(Data items)
+++++
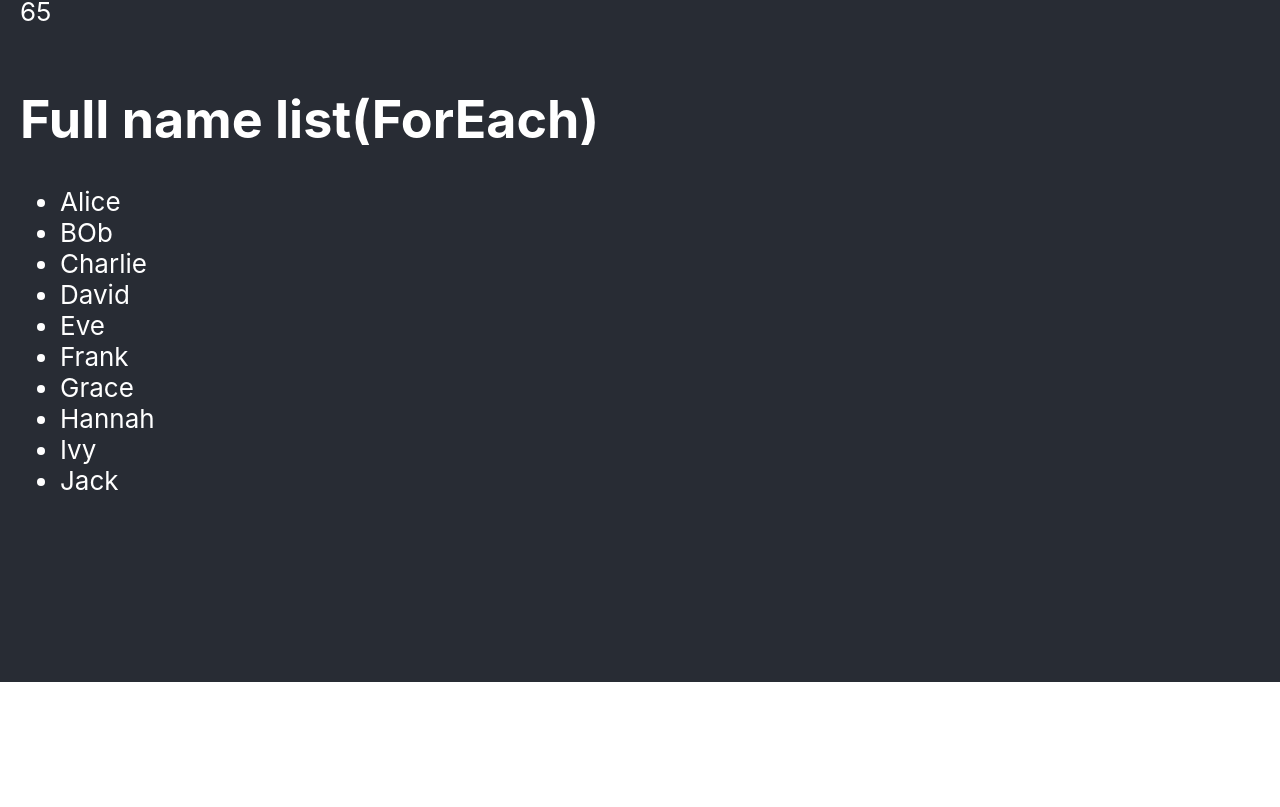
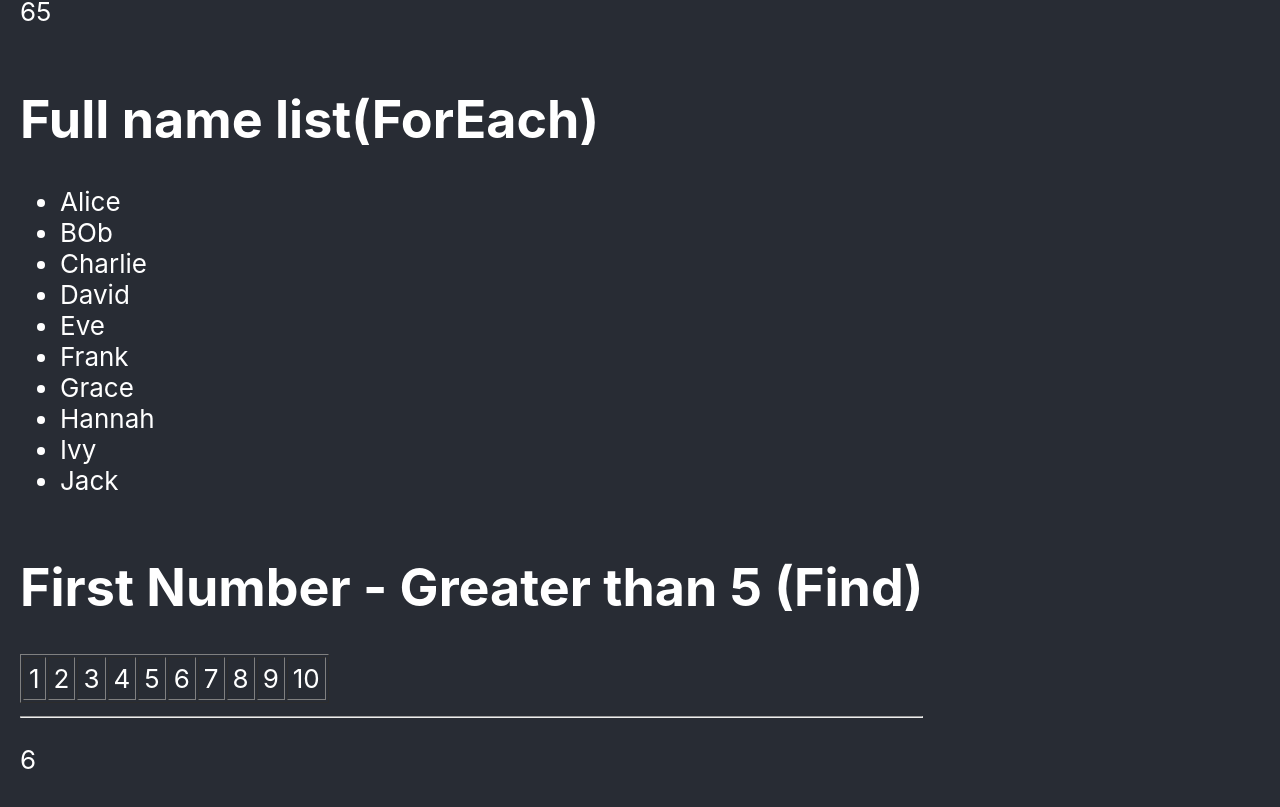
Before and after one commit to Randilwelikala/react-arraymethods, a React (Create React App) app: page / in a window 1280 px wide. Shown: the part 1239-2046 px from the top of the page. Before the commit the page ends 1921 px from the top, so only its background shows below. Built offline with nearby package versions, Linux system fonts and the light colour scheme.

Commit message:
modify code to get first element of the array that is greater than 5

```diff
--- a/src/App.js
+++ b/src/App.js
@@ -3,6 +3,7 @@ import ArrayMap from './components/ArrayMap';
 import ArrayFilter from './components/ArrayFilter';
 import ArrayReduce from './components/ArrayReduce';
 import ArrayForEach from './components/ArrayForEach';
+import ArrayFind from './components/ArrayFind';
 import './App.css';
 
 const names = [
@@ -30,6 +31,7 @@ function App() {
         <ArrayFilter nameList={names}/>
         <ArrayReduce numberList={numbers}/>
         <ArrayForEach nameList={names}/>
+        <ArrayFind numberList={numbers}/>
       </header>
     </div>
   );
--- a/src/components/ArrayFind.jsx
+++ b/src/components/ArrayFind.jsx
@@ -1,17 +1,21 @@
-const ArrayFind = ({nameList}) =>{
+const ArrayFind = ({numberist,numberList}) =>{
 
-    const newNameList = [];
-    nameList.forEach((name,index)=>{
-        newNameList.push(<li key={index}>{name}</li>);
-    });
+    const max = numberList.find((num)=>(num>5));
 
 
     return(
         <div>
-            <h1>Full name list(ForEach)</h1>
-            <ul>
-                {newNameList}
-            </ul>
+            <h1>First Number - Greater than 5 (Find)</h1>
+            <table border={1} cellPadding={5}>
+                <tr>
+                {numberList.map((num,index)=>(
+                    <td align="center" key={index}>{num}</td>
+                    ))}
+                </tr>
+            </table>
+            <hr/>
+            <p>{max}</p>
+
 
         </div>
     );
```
+++++
- [About this task]
Count how many lines in the data contain the word "numberList". Reply with that number only.

- [Exercise answer]
5